Center Stage is a new series that highlights individuals who continue to support the GAP Central Series.
“From false advertising to true passion.”
“How a phone call made my golfing life.”
“My Big (Myrtle Beach) Break.”
Take your pick when framing Steve Allen’s golf origin.
“A buddy of mine called me and said he was going to Myrtle Beach (South Carolina) for a week. I figured I’ll just go down there and lay on the beach for a while,” Allen, 68, of New Columbia, Pa., said. “He said, ‘Bring your golf clubs. We might play golf when we go down there.’ I heard of Myrtle Beach, but I didn’t know it [was known for golf]. I took my dad’s persimmon woods and Wilson blades. I went down there, and for a week, we played 36 holes a day.
“This was a golf trip. I didn’t know it, but he did. I went down there and hacked it around for a week. Next thing I know, I figured, ‘This actually could be fun if you could actually hit the ball consistently and score.’”
When he returned home, Allen joined Bucknell Golf Club. The bug bit at Myrtle Beach.
“The rest is sort of history,” Allen said. “I had been around guys who golfed. I just never thought it was for me.”
Fastpitch softball and rugby were more Allen’s speed. But the long-term effects changed his athletic thinking.
“I found out my knees weren’t going to take all of that for much longer,” Allen, now retired following a 42-year career as a chiropractor, said.
As he pivoted to golf, Allen fortunately found a quality he relished in fastpitch softball and rugby: the people.
“It’s almost like any sport. You get involved and you get to meet more people, and they’re fun people,” Allen said. “Golf is a challenging game.
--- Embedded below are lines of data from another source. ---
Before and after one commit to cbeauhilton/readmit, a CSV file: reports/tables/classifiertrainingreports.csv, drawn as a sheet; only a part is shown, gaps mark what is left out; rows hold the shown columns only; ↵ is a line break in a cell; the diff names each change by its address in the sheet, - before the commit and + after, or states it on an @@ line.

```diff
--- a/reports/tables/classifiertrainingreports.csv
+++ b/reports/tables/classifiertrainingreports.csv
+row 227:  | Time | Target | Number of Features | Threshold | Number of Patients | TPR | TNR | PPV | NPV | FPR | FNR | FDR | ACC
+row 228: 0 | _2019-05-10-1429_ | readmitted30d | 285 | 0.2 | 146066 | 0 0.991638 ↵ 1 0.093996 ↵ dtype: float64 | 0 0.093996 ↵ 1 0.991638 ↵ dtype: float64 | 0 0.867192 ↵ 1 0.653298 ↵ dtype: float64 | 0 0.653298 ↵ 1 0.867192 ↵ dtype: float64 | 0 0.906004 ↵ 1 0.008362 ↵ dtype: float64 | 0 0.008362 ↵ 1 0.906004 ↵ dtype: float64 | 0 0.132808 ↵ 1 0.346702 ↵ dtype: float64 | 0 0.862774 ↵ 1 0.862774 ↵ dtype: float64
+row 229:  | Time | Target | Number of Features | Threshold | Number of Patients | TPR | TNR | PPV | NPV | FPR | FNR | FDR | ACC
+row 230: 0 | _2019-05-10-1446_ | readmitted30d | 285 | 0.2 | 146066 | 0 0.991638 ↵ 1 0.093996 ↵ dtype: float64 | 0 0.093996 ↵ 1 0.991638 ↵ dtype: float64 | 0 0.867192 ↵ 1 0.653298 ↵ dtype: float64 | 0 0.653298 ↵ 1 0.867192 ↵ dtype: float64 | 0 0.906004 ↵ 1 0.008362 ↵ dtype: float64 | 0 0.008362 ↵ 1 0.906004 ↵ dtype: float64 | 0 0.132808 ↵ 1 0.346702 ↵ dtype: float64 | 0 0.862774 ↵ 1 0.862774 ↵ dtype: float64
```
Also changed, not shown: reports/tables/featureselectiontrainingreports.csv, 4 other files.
You can play the same course and not get tired of playing the same course. Every shot is different than it was before. Golf can be frustrating obviously. Why do you keep coming back? If someone abused me that much, I’d never be around that person. But with golf, I keep coming back.”
Allen keeps coming back to the GAP Central Series. Same reasons: the camaraderie and the challenge.
“You like to compete against different people,” Allen said. “It’s just a nice, fun series. I love what the GAP does.”
Apart from the GAP Central Series, Allen embarks on golf trips throughout the year: Hilton Head Island in South Carolina and PGA WEST in La Quinta, Calif. among the fondest of voyages. He checked the Robert Trent Jones Golf Trail off his list earlier this year. One golf destination will never fade.
“Bucknell is a good place. I have a lot of good friends there,” Allen said. “It’s not a course you’re going to dominate or overpower. It’s a nice place to play. The most amazing thing about it is it’s got as many good golfers as any course. If we took our Top 20 golfers, we could hold our own against almost anybody around here.”
The Bucknell excursions, the trips, the GAP Central Series. Credit (Myrtle Beach genesis aside) to Allen’s understanding wife Kim, who is taking golf lessons now.
Oh, and a nod to those persimmon woods and Wilson blades that belonged to his father Joe, a former truck driver.
“I’ve actually tried to hit them since,” Steve said. “It’s dang near impossible. I don’t know how anybody can play golf with those things.”
Celebrating Amateur Golf since 1897, GAP, also known as the Golf Association of Philadelphia, is the oldest regional or state golf association in the United States. It serves as the principal ruling body of amateur golf in its region. The Association’s 300 Member Clubs and 80,000 individual members are spread across the Eastern half of Pennsylvania and parts of Delaware, Maryland and New Jersey. The GAP’s mission is to promote, preserve and protect the game of golf.